_Task instructions:_ If a line in the records below holds the word "padding", copy it.

_Screenshot and code edit data:_

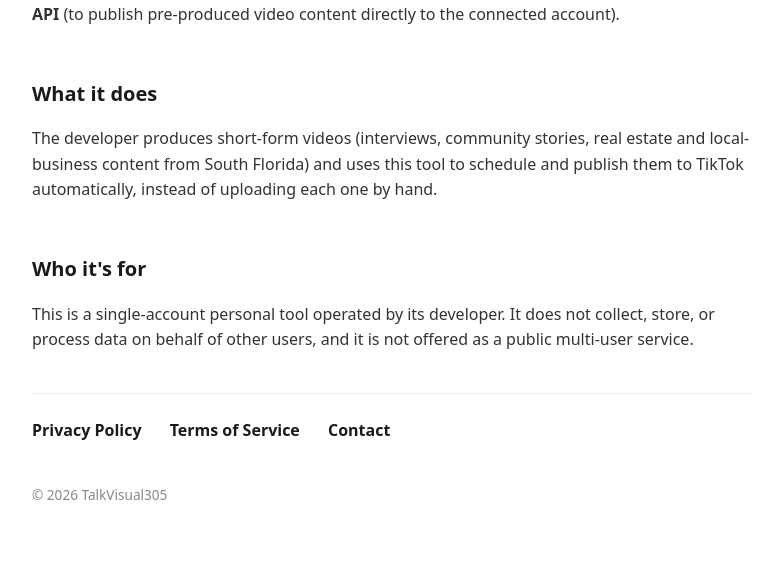
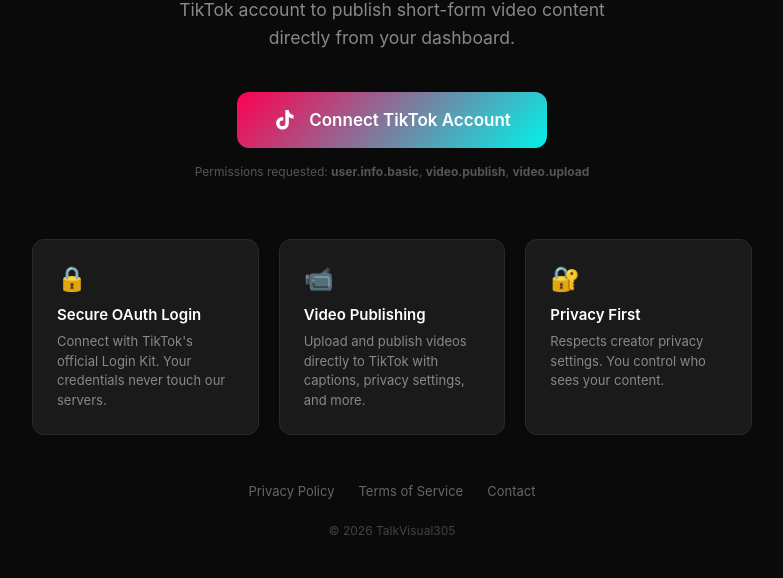
Before and after one commit to reosouthfl-eng/talkvisual305-site, a plain HTML site: page index.html in a window 1280 px wide. Shown: the part 265-843 px from the top of the page, without its empty margins (248-1031 px from the left). Drawn offline with Linux system fonts and the light colour scheme.

Commit message:
Add TikTok integration demo landing page

```diff
--- a/index.html
+++ b/index.html
@@ -4,44 +4,202 @@
   <meta charset="utf-8">
   <title>TalkVisual305</title>
   <meta name="viewport" content="width=device-width,initial-scale=1">
-  <meta name="description" content="TalkVisual305 is a personal content-automation tool for publishing short-form video to TikTok.">
+  <meta name="description" content="TalkVisual305 — a content distribution platform for creators. Publish short-form video to TikTok.">
   <style>
-    body { font-family: system-ui, -apple-system, Arial, sans-serif; margin: 0; color: #1a1a1a; line-height: 1.6; }
-    .wrap { max-width: 720px; margin: 0 auto; padding: 60px 24px; }
-    h1 { font-size: 2rem; margin-bottom: 0.25em; }
-    h2 { font-size: 1.25rem; margin-top: 2.5em; }
-    p { color: #333; }
-    nav { margin-top: 2.5em; padding-top: 1.5em; border-top: 1px solid #eee; }
-    nav a { display: inline-block; margin-right: 1.5em; color: #1a1a1a; text-decoration: none; font-weight: 600; }
-    nav a:hover { text-decoration: underline; }
-    footer { color: #888; font-size: 0.85rem; margin-top: 3em; }
+    * { margin: 0; padding: 0; box-sizing: border-box; }
+    body {
+      font-family: -apple-system, BlinkMacSystemFont, 'Segoe UI', Roboto, Helvetica, Arial, sans-serif;
+      background: #0a0a0a;
+      color: #e0e0e0;
+      min-height: 100vh;
+    }
+    .hero {
+      display: flex;
+      flex-direction: column;
+      align-items: center;
+      justify-content: center;
+      min-height: 100vh;
+      padding: 40px 24px;
+      text-align: center;
+    }
+    .logo {
+      width: 100px;
+      height: 100px;
+      border-radius: 50%;
+      background: linear-gradient(135deg, #ff0050, #00f2ea);
+      display: flex;
+      align-items: center;
+      justify-content: center;
+      font-size: 42px;
+      font-weight: 700;
+      color: #fff;
+      margin-bottom: 32px;
+      box-shadow: 0 0 60px rgba(0, 242, 234, 0.15), 0 0 60px rgba(255, 0, 80, 0.15);
+    }
+    h1 {
+      font-size: 2.5rem;
+      font-weight: 700;
+      color: #ffffff;
+      margin-bottom: 12px;
+      letter-spacing: -0.02em;
+    }
+    .tagline {
+      font-size: 1.1rem;
+      color: #888;
+      max-width: 480px;
+      line-height: 1.6;
+      margin-bottom: 40px;
+    }
+    .connect-btn {
+      display: inline-flex;
+      align-items: center;
+      gap: 12px;
+      padding: 16px 36px;
+      border-radius: 12px;
+      background: linear-gradient(135deg, #ff0050, #00f2ea);
+      color: #fff;
+      text-decoration: none;
+      font-weight: 600;
+      font-size: 17px;
+      transition: transform 0.2s, box-shadow 0.2s;
+      border: none;
+      cursor: pointer;
+    }
+    .connect-btn:hover {
+      transform: translateY(-2px);
+      box-shadow: 0 8px 30px rgba(255, 0, 80, 0.3), 0 8px 30px rgba(0, 242, 234, 0.2);
+    }
+    .connect-btn svg {
+      width: 24px;
+      height: 24px;
+      fill: #fff;
+    }
+    .features {
+      display: grid;
+      grid-template-columns: repeat(auto-fit, minmax(220px, 1fr));
+      gap: 20px;
+      max-width: 720px;
+      width: 100%;
+      margin-top: 60px;
+    }
+    .feature-card {
+      background: #1a1a1a;
+      border: 1px solid #2a2a2a;
+      border-radius: 12px;
+      padding: 24px;
+      text-align: left;
+    }
+    .feature-card h3 {
+      font-size: 15px;
+      font-weight: 600;
+      color: #fff;
+      margin-bottom: 8px;
+    }
+    .feature-card p {
+      font-size: 13px;
+      color: #888;
+      line-height: 1.5;
+    }
+    .feature-icon {
+      font-size: 24px;
+      margin-bottom: 12px;
+    }
+    .nav-links {
+      margin-top: 48px;
+      display: flex;
+      gap: 24px;
+    }
+    .nav-links a {
+      color: #666;
+      text-decoration: none;
+      font-size: 13px;
+    }
+    .nav-links a:hover {
+      color: #aaa;
+      text-decoration: underline;
+    }
+    footer {
+      color: #444;
+      font-size: 12px;
+      margin-top: 24px;
+    }
+    .scopes-note {
+      font-size: 12px;
+      color: #555;
+      margin-top: 16px;
+      max-width: 400px;
+    }
   </style>
 </head>
 <body>
-  <div class="wrap">
+  <div class="hero">
+    <div class="logo">TV</div>
     <h1>TalkVisual305</h1>
-    <p>TalkVisual305 is a personal content-automation tool that publishes short-form video content to TikTok on a schedule.</p>
+    <p class="tagline">A content distribution platform for creators. Connect your TikTok account to publish short-form video content directly from your dashboard.</p>
 
-    <p>This site documents the application for TikTok's developer review process. TalkVisual305 connects to TikTok using the
-    <strong>Login Kit</strong> (to verify account ownership) and the <strong>Content Posting API</strong> (to publish
-    pre-produced video content directly to the connected account).</p>
+    <a class="connect-btn" id="connectBtn" href="#">
+      <svg viewBox="0 0 24 24" xmlns="http://www.w3.org/2000/svg">
+        <path d="M19.59 6.69a4.83 4.83 0 0 1-3.77-4.25V2h-3.45v13.67a2.89 2.89 0 0 1-2.88 2.5 2.89 2.89 0 0 1-2.89-2.89 2.89 2.89 0 0 1 2.89-2.89c.28 0 .54.04.79.1v-3.5a6.37 6.37 0 0 0-.79-.05A6.35 6.35 0 0 0 3.14 15.2a6.35 6.35 0 0 0 6.35 6.33 6.35 6.35 0 0 0 6.35-6.33V8.88a8.18 8.18 0 0 0 4.75 1.52V6.96a4.83 4.83 0 0 1-1-.27z"/>
+      </svg>
+      Connect TikTok Account
+    </a>
+    <p class="scopes-note">Permissions requested: <strong>user.info.basic</strong>, <strong>video.publish</strong>, <strong>video.upload</strong></p>
 
-    <h2>What it does</h2>
-    <p>The developer produces short-form videos (interviews, community stories, real estate and local-business content
-    from South Florida) and uses this tool to schedule and publish them to TikTok automatically, instead of uploading
-    each one by hand.</p>
+    <div class="features">
+      <div class="feature-card">
+        <div class="feature-icon">&#128274;</div>
+        <h3>Secure OAuth Login</h3>
+        <p>Connect with TikTok's official Login Kit. Your credentials never touch our servers.</p>
+      </div>
+      <div class="feature-card">
+        <div class="feature-icon">&#128249;</div>
+        <h3>Video Publishing</h3>
+        <p>Upload and publish videos directly to TikTok with captions, privacy settings, and more.</p>
+      </div>
+      <div class="feature-card">
+        <div class="feature-icon">&#128272;</div>
+        <h3>Privacy First</h3>
+        <p>Respects creator privacy settings. You control who sees your content.</p>
+      </div>
+    </div>
 
-    <h2>Who it's for</h2>
-    <p>This is a single-account personal tool operated by its developer. It does not collect, store, or process data
-    on behalf of other users, and it is not offered as a public multi-user service.</p>
-
-    <nav>
+    <div class="nav-links">
       <a href="privacy.html">Privacy Policy</a>
       <a href="terms.html">Terms of Service</a>
       <a href="contact.html">Contact</a>
-    </nav>
-
+    </div>
     <footer>&copy; 2026 TalkVisual305</footer>
   </div>
+
+  <script>
+    (function() {
+      // TikTok OAuth configuration
+      var CLIENT_KEY = 'sbawtt9dvfqpyijkqd';  // Sandbox client key
+      var REDIRECT_URI = 'https://talkvisual305.net/callback';
+      var SCOPE = 'user.info.basic,video.publish,video.upload';
+
+      // Generate CSRF state token
+      function generateState() {
+        var array = new Uint8Array(16);
+        crypto.getRandomValues(array);
+        return Array.from(array, function(b) { return b.toString(16).padStart(2, '0'); }).join('');
+      }
+
+      document.getElementById('connectBtn').addEventListener('click', function(e) {
+        e.preventDefault();
+        var state = generateState();
+        sessionStorage.setItem('tiktok_csrf_state', state);
+
+        var authUrl = 'https://www.tiktok.com/v2/auth/authorize/'
+          + '?client_key=' + CLIENT_KEY
+          + '&scope=' + encodeURIComponent(SCOPE)
+          + '&response_type=code'
+          + '&redirect_uri=' + encodeURIComponent(REDIRECT_URI)
+          + '&state=' + state;
+
+        window.location.href = authUrl;
+      });
+    })();
+  </script>
 </body>
 </html>
```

_Answer space:_
-    .wrap { max-width: 720px; margin: 0 auto; padding: 60px 24px; }
-    nav { margin-top: 2.5em; padding-top: 1.5em; border-top: 1px solid #eee; }
+    * { margin: 0; padding: 0; box-sizing: border-box; }
+      padding: 40px 24px;
+      padding: 16px 36px;
+      padding: 24px;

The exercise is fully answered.